AVAILABLE DATA:
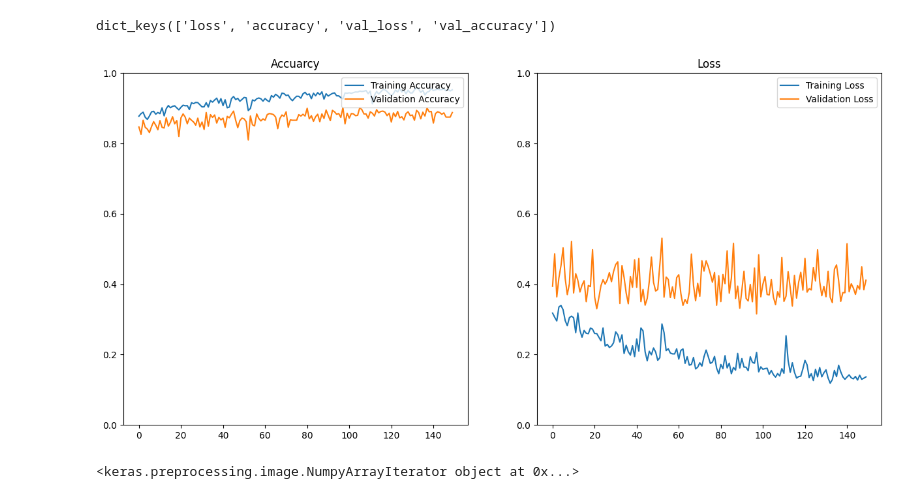
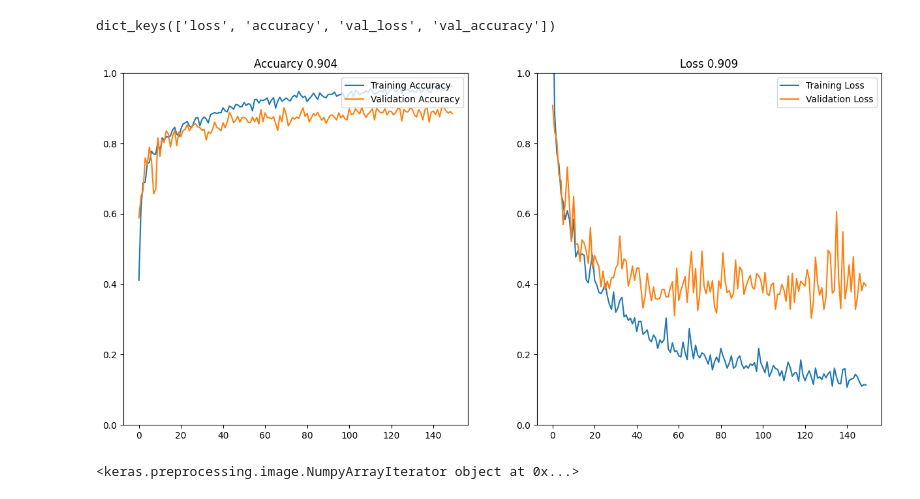
Before and after one commit to elvinelk/HSLU-Computer-Vision-Lab-Student-Version, a Jupyter notebook: 1_gcm.ipynb, the cells around one changed output. Saved outputs shown, nothing was run; the diff lists cells and outputs as text; code cells hidden in the pictures.

```diff
--- a/1_gcm.ipynb
+++ b/1_gcm.ipynb
@@ -246,7 +229,7 @@ model.add(MaxPooling2D(pool_size=(2, 2)))
 
 model.add(Dropout(0.2))
 model.add(Flatten())
-model.add(Dense(128, activation='relu'))
+model.add(Dense(256, activation='relu'))
 
 model.add(Dense(8, activation='softmax'))
 # %%
@@ -334,27 +318,27 @@ dict_keys(['loss', 'accuracy', 'val_loss', 'val_accuracy'])
 # %%
 acc = history.history['accuracy']
 val_acc = history.history['val_accuracy']
 
 loss = history.history['loss']
 val_loss = history.history['val_loss']
 
 epochs_range = range(EPOCHS)
 
 fig, (ax1, ax2) = plt.subplots(1,2, figsize=(15,7))
 ax1.plot(epochs_range, acc, label='Training Accuracy')
 ax1.plot(epochs_range, val_acc, label='Validation Accuracy')
-ax1.set_title('Accuarcy')
+ax1.set_title(f'Accuarcy {round(max(val_acc),3)}')
 ax1.legend(loc='upper right')
 ax1.set_ylim((0,1))
 
 ax2.plot(epochs_range, loss, label='Training Loss')
 ax2.plot(epochs_range, val_loss, label='Validation Loss')
-ax2.set_title('Loss')
+ax2.set_title(f'Loss {round(max(val_loss),3)}')
 ax2.legend(loc='upper right')
 ax2.set_ylim((0,1))
 plt.show()
 # %% [output]
-[figure, old version]
+[figure, new version]
 # %%
 
 print(datagen.flow(x_train))
```
Also changed, not shown: parts of 5 cells of this notebook, 2 other files.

WHAT NEEDS TO BE DONE:
The answer should consist of all the records, duplicated exactly, with no images included.

OUTPUT FOR THIS EXERCISE:
Before and after one commit to elvinelk/HSLU-Computer-Vision-Lab-Student-Version, a Jupyter notebook: 1_gcm.ipynb, the cells around one changed output. Saved outputs shown, nothing was run; the diff lists cells and outputs as text; code cells hidden in the pictures.

```diff
--- a/1_gcm.ipynb
+++ b/1_gcm.ipynb
@@ -246,7 +229,7 @@ model.add(MaxPooling2D(pool_size=(2, 2)))
 
 model.add(Dropout(0.2))
 model.add(Flatten())
-model.add(Dense(128, activation='relu'))
+model.add(Dense(256, activation='relu'))
 
 model.add(Dense(8, activation='softmax'))
 # %%
@@ -334,27 +318,27 @@ dict_keys(['loss', 'accuracy', 'val_loss', 'val_accuracy'])
 # %%
 acc = history.history['accuracy']
 val_acc = history.history['val_accuracy']
 
 loss = history.history['loss']
 val_loss = history.history['val_loss']
 
 epochs_range = range(EPOCHS)
 
 fig, (ax1, ax2) = plt.subplots(1,2, figsize=(15,7))
 ax1.plot(epochs_range, acc, label='Training Accuracy')
 ax1.plot(epochs_range, val_acc, label='Validation Accuracy')
-ax1.set_title('Accuarcy')
+ax1.set_title(f'Accuarcy {round(max(val_acc),3)}')
 ax1.legend(loc='upper right')
 ax1.set_ylim((0,1))
 
 ax2.plot(epochs_range, loss, label='Training Loss')
 ax2.plot(epochs_range, val_loss, label='Validation Loss')
-ax2.set_title('Loss')
+ax2.set_title(f'Loss {round(max(val_loss),3)}')
 ax2.legend(loc='upper right')
 ax2.set_ylim((0,1))
 plt.show()
 # %% [output]
-[figure, old version]
+[figure, new version]
 # %%
 
 print(datagen.flow(x_train))
```
Also changed, not shown: parts of 5 cells of this notebook, 2 other files.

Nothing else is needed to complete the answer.